▶ **Exercise prompt**
Give back each entry exactly as written, apart from the pictures.

= = = = =

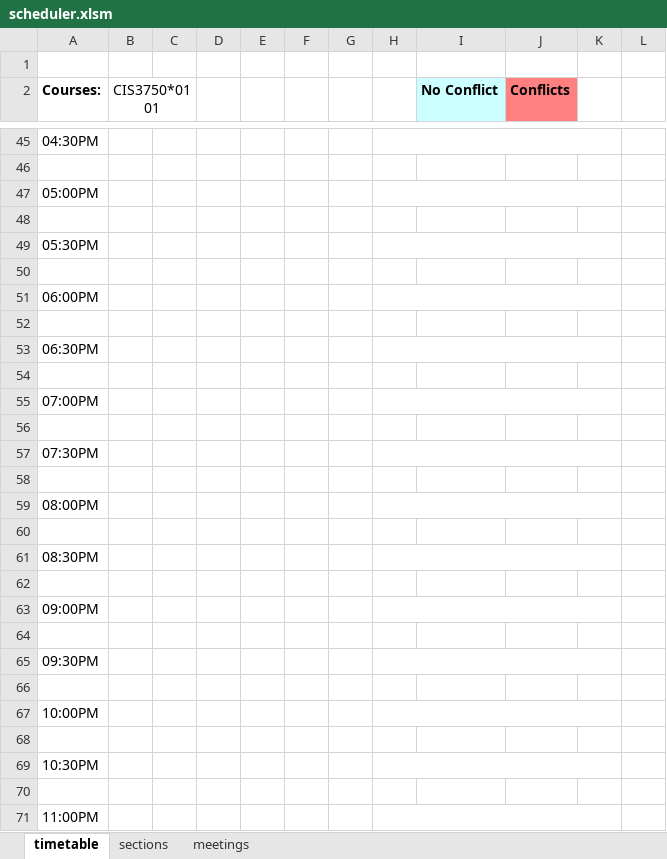
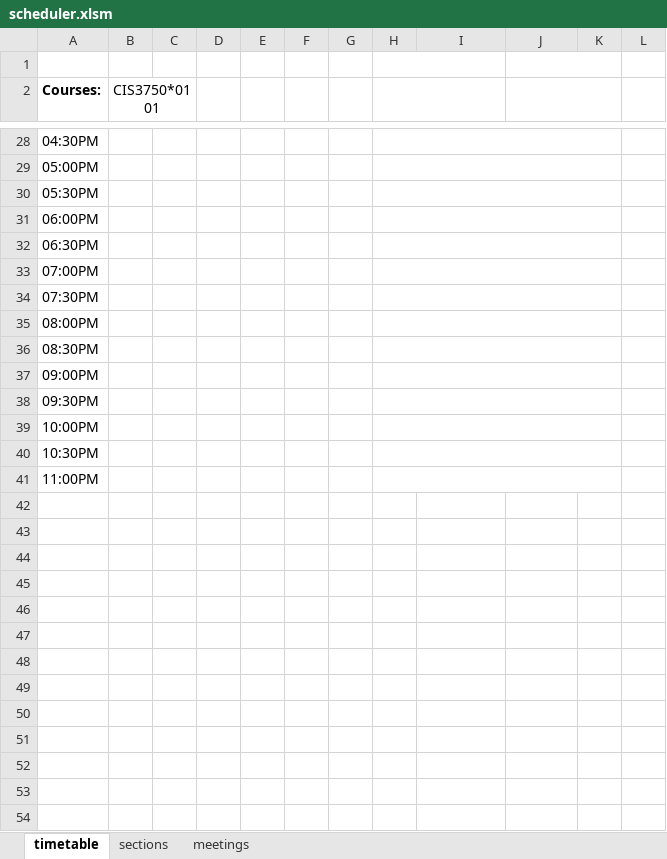
Before and after one commit to AJH914/cis3760, an Excel workbook: csv/scheduler.xlsm, sheet timetable, drawn as a sheet; only a part is shown, gaps mark what is left out; values as stored, in another font and other column widths than the file's, no borders; charts and pictures not drawn; removed rows and columns are numbered as before the commit, all else as after; the diff covers the shown part only; the diff names each change by its address in the sheet, - before the commit and + after, or states it on an @@ line.

Commit message:
updated excel file based on figma

```diff
--- a/csv/scheduler.xlsm (sheet timetable)
+++ b/csv/scheduler.xlsm (sheet timetable)
+H1:I1 merged
+J1:K1 merged
+H2:I2 merged
-I2: No Conflict
+I2: (empty)
-I2 fill: #CCFFFF
+I2 fill: none
-J2: Conflicts
+J2: (empty)
-J2 fill: #FF8080
+J2 fill: none
+J2:K2 merged
-row 46: 04:50PM
-row 48: 05:20PM
-row 50: 05:50PM
-row 52: 06:20PM
-row 54: 06:50PM
-row 56: 07:20PM
-row 58: 07:50PM
-row 60: 08:20PM
-row 62: 08:50PM
-row 64: 09:20PM
-row 66: 09:50PM
-row 68: 10:20PM
-row 70: 10:50PM
```
Also changed, not shown: 4 added rows, 21 removed rows, 1 edited cell and merged cells elsewhere in this sheet, charts or pictures, 1 other file.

= = = = =

▶ **Written response**
Before and after one commit to AJH914/cis3760, an Excel workbook: csv/scheduler.xlsm, sheet timetable, drawn as a sheet; only a part is shown, gaps mark what is left out; values as stored, in another font and other column widths than the file's, no borders; charts and pictures not drawn; removed rows and columns are numbered as before the commit, all else as after; the diff covers the shown part only; the diff names each change by its address in the sheet, - before the commit and + after, or states it on an @@ line.

Commit message:
updated excel file based on figma

```diff
--- a/csv/scheduler.xlsm (sheet timetable)
+++ b/csv/scheduler.xlsm (sheet timetable)
+H1:I1 merged
+J1:K1 merged
+H2:I2 merged
-I2: No Conflict
+I2: (empty)
-I2 fill: #CCFFFF
+I2 fill: none
-J2: Conflicts
+J2: (empty)
-J2 fill: #FF8080
+J2 fill: none
+J2:K2 merged
-row 46: 04:50PM
-row 48: 05:20PM
-row 50: 05:50PM
-row 52: 06:20PM
-row 54: 06:50PM
-row 56: 07:20PM
-row 58: 07:50PM
-row 60: 08:20PM
-row 62: 08:50PM
-row 64: 09:20PM
-row 66: 09:50PM
-row 68: 10:20PM
-row 70: 10:50PM
```
Also changed, not shown: 4 added rows, 21 removed rows, 1 edited cell and merged cells elsewhere in this sheet, charts or pictures, 1 other file.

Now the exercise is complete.